But they wouldn’t budge. OPP Supt. Ron Gentle tried several times to persuade white protest leaders to give ground. But many hurled insults and said they would move only when all the native barricades were lifted.
One yelled that natives only agreed to lift one barricade because they wanted to clear the way for people to attend the traditional Bread and Cheese Day at Ohsweken.
“To hell with them!” he hollered as the crowd roared its approval.
Several told police they weren’t doing their job and yelled that the army should be called in.
At one point a middle-aged native couple in a red Blazer SUV tried to drive down Argyle through the barricade, but they were blocked. The male driver kept inching forward, eventually glancing a woman, leaving her shaken.
The crowd closed in around the Blazer and began rocking it. “Roll it! roll it!” they chanted in unison.
The police eventually gained control of the vehicle and extricated the two trapped people.
At one point Powless and three other natives came forward in an attempt to rescue the female occupant. They quickly became involved in a shoving match and one man punched Powless in the face, leaving his mouth bloody.

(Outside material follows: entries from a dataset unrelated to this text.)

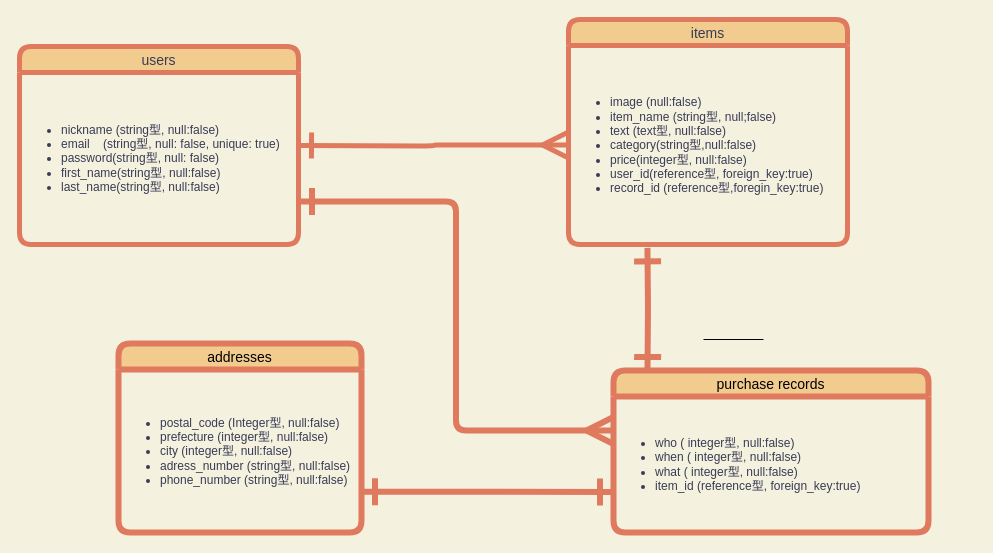
The draw.io diagram erchart.dio in rin3124hello/furima-30567, before the edit. Source tidied: cells renumbered, new cells numbered last; positions are measured from the earlier drawing's top-left corner, leaving out a move shared by most shapes. Both pictures are drawn from the tidied source at 100%, with x=0, y=0 at pixel (19, 19).
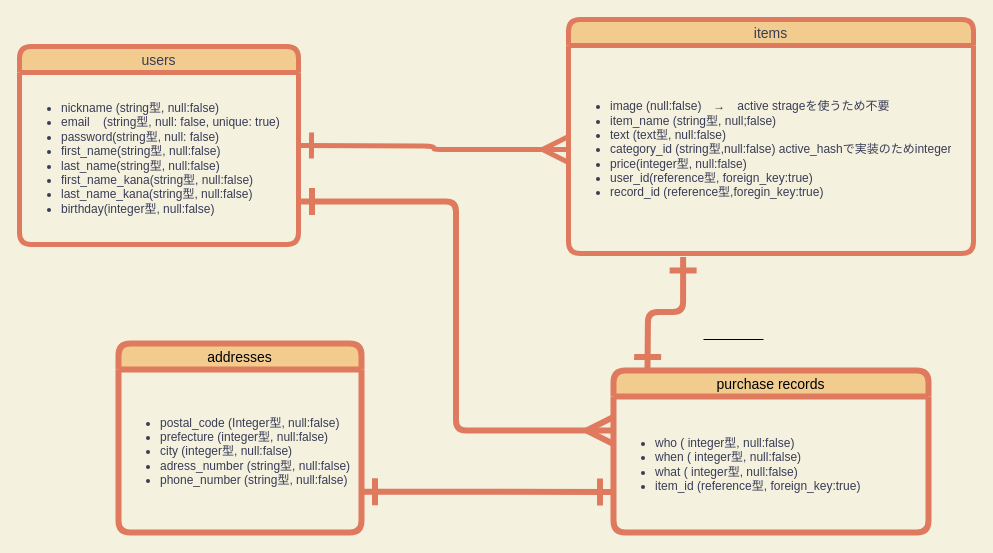
The same diagram, later.

Commit message (it also covers changes not shown here):
itemsテーブルの修正

Diff of the diagram source:
```diff
@@
 <mxGraphModel background="#F4F1DE">
   <root>
     <mxCell id="0" />
     <mxCell id="1" parent="0" />
     <mxCell id="2" value="users" style="swimlane;fontStyle=0;horizontal=1;startSize=26;align=center;fontSize=14;fillColor=#F2CC8F;strokeColor=#E07A5F;fontColor=#393C56;strokeWidth=5;rounded=1;verticalAlign=middle;" parent="1" vertex="1">
       <mxGeometry y="27" width="279" height="198" as="geometry" />
     </mxCell>
-    <mxCell id="3" value="&lt;ul&gt;&lt;li&gt;nickname (string型, null:false)&lt;/li&gt;&lt;li&gt;email&amp;nbsp; &amp;nbsp; (string型, null: false, unique: true)&lt;/li&gt;&lt;li&gt;password(string型, null: false)&lt;/li&gt;&lt;li&gt;first_name(string型, null:false)&lt;/li&gt;&lt;li&gt;last_name(string型, null:false)&lt;/li&gt;&lt;/ul&gt;" style="text;strokeColor=none;fillColor=none;html=1;whiteSpace=wrap;verticalAlign=middle;overflow=hidden;fontColor=#393C56;strokeWidth=5;rounded=1;horizontal=1;" parent="2" vertex="1">
+    <mxCell id="3" value="&lt;ul&gt;&lt;li&gt;nickname (string型, null:false)&lt;/li&gt;&lt;li&gt;email&amp;nbsp; &amp;nbsp; (string型, null: false, unique: true)&lt;/li&gt;&lt;li&gt;password(string型, null: false)&lt;/li&gt;&lt;li&gt;first_name(string型, null:false)&lt;/li&gt;&lt;li&gt;last_name(string型, null:false)&lt;/li&gt;&lt;li&gt;first_name_kana(string型, null:false)&lt;/li&gt;&lt;li&gt;last_name_kana(string型, null:false)&lt;/li&gt;&lt;li&gt;birthday(integer型, null:false)&lt;/li&gt;&lt;/ul&gt;" style="text;strokeColor=none;fillColor=none;html=1;whiteSpace=wrap;verticalAlign=middle;overflow=hidden;fontColor=#393C56;strokeWidth=5;rounded=1;horizontal=1;" parent="2" vertex="1">
       <mxGeometry y="26" width="279" height="172" as="geometry" />
     </mxCell>
     <mxCell id="4" style="edgeStyle=orthogonalEdgeStyle;jettySize=auto;html=1;strokeColor=#E07A5F;fontColor=#393C56;strokeWidth=5;endArrow=ERmany;endFill=0;startSize=20;endSize=20;labelBackgroundColor=#F4F1DE;verticalAlign=middle;horizontal=1;startArrow=ERone;startFill=0;entryX=0;entryY=0.5;entryDx=0;entryDy=0;" parent="1" edge="1" target="7">
       <mxGeometry relative="1" as="geometry">
         <mxPoint x="279" y="126" as="sourcePoint" />
       </mxGeometry>
     </mxCell>
     <mxCell id="5" style="edgeStyle=orthogonalEdgeStyle;rounded=1;jettySize=auto;html=1;entryX=0.283;entryY=1.017;entryDx=0;entryDy=0;entryPerimeter=0;strokeColor=#E07A5F;fillColor=#F2CC8F;fontColor=#000000;endArrow=ERone;endFill=0;strokeWidth=6;endSize=20;startArrow=ERone;startFill=0;startSize=20;" parent="1" edge="1" target="7">
       <mxGeometry relative="1" as="geometry">
         <mxPoint x="628" y="351" as="sourcePoint" />
       </mxGeometry>
     </mxCell>
     <mxCell id="6" value="items" style="swimlane;fontStyle=0;horizontal=1;startSize=26;align=center;fontSize=14;fillColor=#F2CC8F;strokeColor=#E07A5F;fontColor=#393C56;strokeWidth=5;rounded=1;verticalAlign=middle;" parent="1" vertex="1">
-      <mxGeometry x="549" width="279" height="225" as="geometry" />
+      <mxGeometry x="549" width="405" height="234" as="geometry" />
     </mxCell>
-    <mxCell id="7" value="&lt;ul&gt;&lt;li&gt;image (null:false)&lt;/li&gt;&lt;li&gt;item_name (string型, null;false)&lt;/li&gt;&lt;li&gt;text (text型, null:false)&lt;/li&gt;&lt;li&gt;category(string型,null:false)&lt;/li&gt;&lt;li&gt;price(integer型, null:false)&lt;/li&gt;&lt;li&gt;user_id(reference型, foreign_key:true)&lt;/li&gt;&lt;li&gt;record_id (reference型,foregin_key:true)&lt;/li&gt;&lt;/ul&gt;" style="text;strokeColor=none;fillColor=none;html=1;whiteSpace=wrap;verticalAlign=middle;overflow=hidden;fontColor=#393C56;strokeWidth=5;rounded=1;horizontal=1;" parent="6" vertex="1">
-      <mxGeometry y="26" width="279" height="199" as="geometry" />
+    <mxCell id="7" value="&lt;ul&gt;&lt;li&gt;image (null:false)　→　active strageを使うため不要&lt;/li&gt;&lt;li&gt;item_name (string型, null;false)　&lt;/li&gt;&lt;li&gt;text (text型, null:false)&lt;/li&gt;&lt;li&gt;category_id (string型,null:false) active_hashで実装のためinteger&lt;/li&gt;&lt;li&gt;price(integer型, null:false)&lt;/li&gt;&lt;li&gt;user_id(reference型, foreign_key:true)&lt;/li&gt;&lt;li&gt;record_id (reference型,foregin_key:true)&lt;/li&gt;&lt;/ul&gt;" style="text;strokeColor=none;fillColor=none;html=1;whiteSpace=wrap;verticalAlign=middle;overflow=hidden;fontColor=#393C56;strokeWidth=5;rounded=1;horizontal=1;" parent="6" vertex="1">
+      <mxGeometry y="26" width="405" height="208" as="geometry" />
     </mxCell>
     <mxCell id="8" value="purchase records" style="swimlane;fontStyle=0;horizontal=1;startSize=26;align=center;fontSize=14;rounded=1;strokeColor=#E07A5F;fillColor=#F2CC8F;strokeWidth=6;fontColor=#000000;verticalAlign=middle;" parent="1" vertex="1">
       <mxGeometry x="594" y="351" width="315" height="162" as="geometry" />
     </mxCell>
     <mxCell id="9" value="&lt;ul&gt;&lt;li&gt;who ( integer型, null:false)&lt;/li&gt;&lt;li&gt;when ( integer型, null:false)&lt;/li&gt;&lt;li&gt;what ( integer型, null:false)&lt;/li&gt;&lt;li&gt;item_id (reference型, foreign_key:true)&lt;/li&gt;&lt;/ul&gt;" style="text;strokeColor=none;fillColor=none;html=1;whiteSpace=wrap;verticalAlign=middle;overflow=hidden;rounded=1;fontColor=#393C56;strokeWidth=6;horizontal=1;" parent="8" vertex="1">
       <mxGeometry y="26" width="315" height="136" as="geometry" />
     </mxCell>
     <mxCell id="10" style="line;strokeWidth=1;dashed=0;labelPosition=right;align=left;verticalAlign=middle;spacingTop=0;spacingLeft=6;rounded=1;fillColor=#F2CC8F;fontColor=#000000;" parent="1" vertex="1">
       <mxGeometry x="684" y="315" width="60" height="10" as="geometry" />
     </mxCell>
     <mxCell id="11" value="addresses" style="swimlane;fontStyle=0;horizontal=1;startSize=26;align=center;fontSize=14;rounded=1;strokeColor=#E07A5F;fillColor=#F2CC8F;strokeWidth=6;fontColor=#000000;verticalAlign=middle;" parent="1" vertex="1">
       <mxGeometry x="99" y="324" width="243" height="189" as="geometry" />
     </mxCell>
     <mxCell id="12" value="&lt;ul&gt;&lt;li&gt;postal_code (Integer型, null:false)&lt;/li&gt;&lt;li&gt;prefecture (integer型, null:false)&lt;/li&gt;&lt;li&gt;city (integer型, null:false)&lt;/li&gt;&lt;li&gt;adress_number (string型, null:false)&lt;/li&gt;&lt;li&gt;phone_number (string型, null:false)&lt;/li&gt;&lt;/ul&gt;" style="text;strokeColor=none;fillColor=none;html=1;whiteSpace=wrap;verticalAlign=middle;overflow=hidden;rounded=1;fontColor=#393C56;strokeWidth=6;horizontal=1;" parent="11" vertex="1">
       <mxGeometry y="26" width="243" height="163" as="geometry" />
     </mxCell>
     <mxCell id="13" style="edgeStyle=orthogonalEdgeStyle;rounded=1;jettySize=auto;html=1;exitX=1;exitY=0.75;exitDx=0;exitDy=0;entryX=0;entryY=0.75;entryDx=0;entryDy=0;startArrow=ERone;startFill=0;startSize=20;endArrow=ERone;endFill=0;endSize=20;strokeColor=#E07A5F;strokeWidth=6;fillColor=#F2CC8F;fontColor=#000000;" parent="1" edge="1" source="12" target="8">
       <mxGeometry relative="1" as="geometry" />
     </mxCell>
     <mxCell id="14" style="edgeStyle=orthogonalEdgeStyle;rounded=1;jettySize=auto;html=1;exitX=1;exitY=0.75;exitDx=0;exitDy=0;entryX=0;entryY=0.25;entryDx=0;entryDy=0;startArrow=ERone;startFill=0;startSize=20;endArrow=ERmany;endFill=0;endSize=20;strokeColor=#E07A5F;strokeWidth=6;fillColor=#F2CC8F;fontColor=#000000;" parent="1" edge="1" source="3" target="9">
       <mxGeometry relative="1" as="geometry" />
     </mxCell>
   </root>
 </mxGraphModel>
```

He pulled his supporters away from the crowd and told them to retreat.
Soon after, about 40 Mohawk warriors came up up Argyle, with two vehicles pulling part of a transformer tower into place across the road and set up another barricade.
Groups yelled and chanted at each other for about half an hour.
At one point power went out in Caledonia and across three counties.
Eventually a gathering of Confederacy officials came to a spot midway between the two sides. One held out a warrior club and a cedar branch and dropped them on the ground.
He said the branch represented peace now, the other peace after a fight.
“You choose which one to follow,” he said.
The native group stood awhile on the road, but when no one from the other side came to pick up the branch, they retrieved both objects and left.
Moments later, Powless came forward to warn that if the white barricade was not lifted, warriors would tear up a section of the road.
Several shouted that he was “blackmailing” the town. Moments later, a backhoe and front-end loader began their work.
Both sides shouted at each other for the rest of the afternoon, with several aboriginals and non-aboriginals engaging at one point in a prolonged brawl on a grassy knoll to the east of the road, until police finally regained control.
Peterson tried several times without success to cajole residents to “give a little ground,” but they shouted him down and at one point pushed him back toward the natives.
By evening, aboriginal and non-aboriginal demonstrators were still in their positions on the highway, engaged in an uneasy staredown over the heads of the police officers acting as a large human buffer.
Some taunting between the groups continued, with shouts of “terrorists” breaking the dark silence. By late evening, police wearing riot gear had emerged as a show of force.